> [RECORDS FOR THIS EXERCISE]
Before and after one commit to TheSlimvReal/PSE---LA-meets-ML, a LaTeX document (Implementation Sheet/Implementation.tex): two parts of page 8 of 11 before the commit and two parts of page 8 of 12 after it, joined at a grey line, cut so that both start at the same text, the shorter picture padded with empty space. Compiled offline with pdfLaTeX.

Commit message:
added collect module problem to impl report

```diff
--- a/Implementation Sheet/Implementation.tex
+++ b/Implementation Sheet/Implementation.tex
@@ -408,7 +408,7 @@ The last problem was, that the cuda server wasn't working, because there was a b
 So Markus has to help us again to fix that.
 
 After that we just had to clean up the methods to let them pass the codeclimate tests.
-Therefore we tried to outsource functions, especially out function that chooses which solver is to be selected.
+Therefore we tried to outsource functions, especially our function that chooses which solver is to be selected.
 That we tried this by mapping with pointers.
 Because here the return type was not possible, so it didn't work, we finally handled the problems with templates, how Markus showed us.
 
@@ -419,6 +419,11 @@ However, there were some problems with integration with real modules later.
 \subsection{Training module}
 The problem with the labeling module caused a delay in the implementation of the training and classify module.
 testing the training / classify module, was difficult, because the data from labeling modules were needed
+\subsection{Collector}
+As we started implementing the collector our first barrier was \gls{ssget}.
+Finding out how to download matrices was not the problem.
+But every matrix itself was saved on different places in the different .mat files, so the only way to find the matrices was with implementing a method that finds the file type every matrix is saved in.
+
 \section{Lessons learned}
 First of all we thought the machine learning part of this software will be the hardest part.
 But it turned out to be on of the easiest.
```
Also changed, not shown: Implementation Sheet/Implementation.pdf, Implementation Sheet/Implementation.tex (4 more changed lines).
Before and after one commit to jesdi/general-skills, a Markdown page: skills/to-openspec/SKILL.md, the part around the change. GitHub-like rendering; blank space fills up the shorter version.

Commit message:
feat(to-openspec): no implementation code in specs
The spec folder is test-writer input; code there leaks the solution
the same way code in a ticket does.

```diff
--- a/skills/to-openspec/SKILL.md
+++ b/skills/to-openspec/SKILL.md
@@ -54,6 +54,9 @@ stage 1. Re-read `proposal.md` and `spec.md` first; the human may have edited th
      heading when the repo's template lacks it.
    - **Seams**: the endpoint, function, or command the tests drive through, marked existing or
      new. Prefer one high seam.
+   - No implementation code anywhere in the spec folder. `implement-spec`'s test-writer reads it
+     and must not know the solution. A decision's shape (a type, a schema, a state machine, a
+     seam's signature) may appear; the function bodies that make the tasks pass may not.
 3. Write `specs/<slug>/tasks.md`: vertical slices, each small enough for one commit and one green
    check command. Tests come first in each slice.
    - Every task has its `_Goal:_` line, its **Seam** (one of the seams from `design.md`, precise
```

> [PROBLEM STATEMENT]
Nothing should be left out: copy the material exactly.

> [ANSWER SPACE]
Before and after one commit to TheSlimvReal/PSE---LA-meets-ML, a LaTeX document (Implementation Sheet/Implementation.tex): two parts of page 8 of 11 before the commit and two parts of page 8 of 12 after it, joined at a grey line, cut so that both start at the same text, the shorter picture padded with empty space. Compiled offline with pdfLaTeX.

Commit message:
added collect module problem to impl report

```diff
--- a/Implementation Sheet/Implementation.tex
+++ b/Implementation Sheet/Implementation.tex
@@ -408,7 +408,7 @@ The last problem was, that the cuda server wasn't working, because there was a b
 So Markus has to help us again to fix that.
 
 After that we just had to clean up the methods to let them pass the codeclimate tests.
-Therefore we tried to outsource functions, especially out function that chooses which solver is to be selected.
+Therefore we tried to outsource functions, especially our function that chooses which solver is to be selected.
 That we tried this by mapping with pointers.
 Because here the return type was not possible, so it didn't work, we finally handled the problems with templates, how Markus showed us.
 
@@ -419,6 +419,11 @@ However, there were some problems with integration with real modules later.
 \subsection{Training module}
 The problem with the labeling module caused a delay in the implementation of the training and classify module.
 testing the training / classify module, was difficult, because the data from labeling modules were needed
+\subsection{Collector}
+As we started implementing the collector our first barrier was \gls{ssget}.
+Finding out how to download matrices was not the problem.
+But every matrix itself was saved on different places in the different .mat files, so the only way to find the matrices was with implementing a method that finds the file type every matrix is saved in.
+
 \section{Lessons learned}
 First of all we thought the machine learning part of this software will be the hardest part.
 But it turned out to be on of the easiest.
```
Also changed, not shown: Implementation Sheet/Implementation.pdf, Implementation Sheet/Implementation.tex (4 more changed lines).
Before and after one commit to jesdi/general-skills, a Markdown page: skills/to-openspec/SKILL.md, the part around the change. GitHub-like rendering; blank space fills up the shorter version.

Commit message:
feat(to-openspec): no implementation code in specs
The spec folder is test-writer input; code there leaks the solution
the same way code in a ticket does.

```diff
--- a/skills/to-openspec/SKILL.md
+++ b/skills/to-openspec/SKILL.md
@@ -54,6 +54,9 @@ stage 1. Re-read `proposal.md` and `spec.md` first; the human may have edited th
      heading when the repo's template lacks it.
    - **Seams**: the endpoint, function, or command the tests drive through, marked existing or
      new. Prefer one high seam.
+   - No implementation code anywhere in the spec folder. `implement-spec`'s test-writer reads it
+     and must not know the solution. A decision's shape (a type, a schema, a state machine, a
+     seam's signature) may appear; the function bodies that make the tasks pass may not.
 3. Write `specs/<slug>/tasks.md`: vertical slices, each small enough for one commit and one green
    check command. Tests come first in each slice.
    - Every task has its `_Goal:_` line, its **Seam** (one of the seams from `design.md`, precise
```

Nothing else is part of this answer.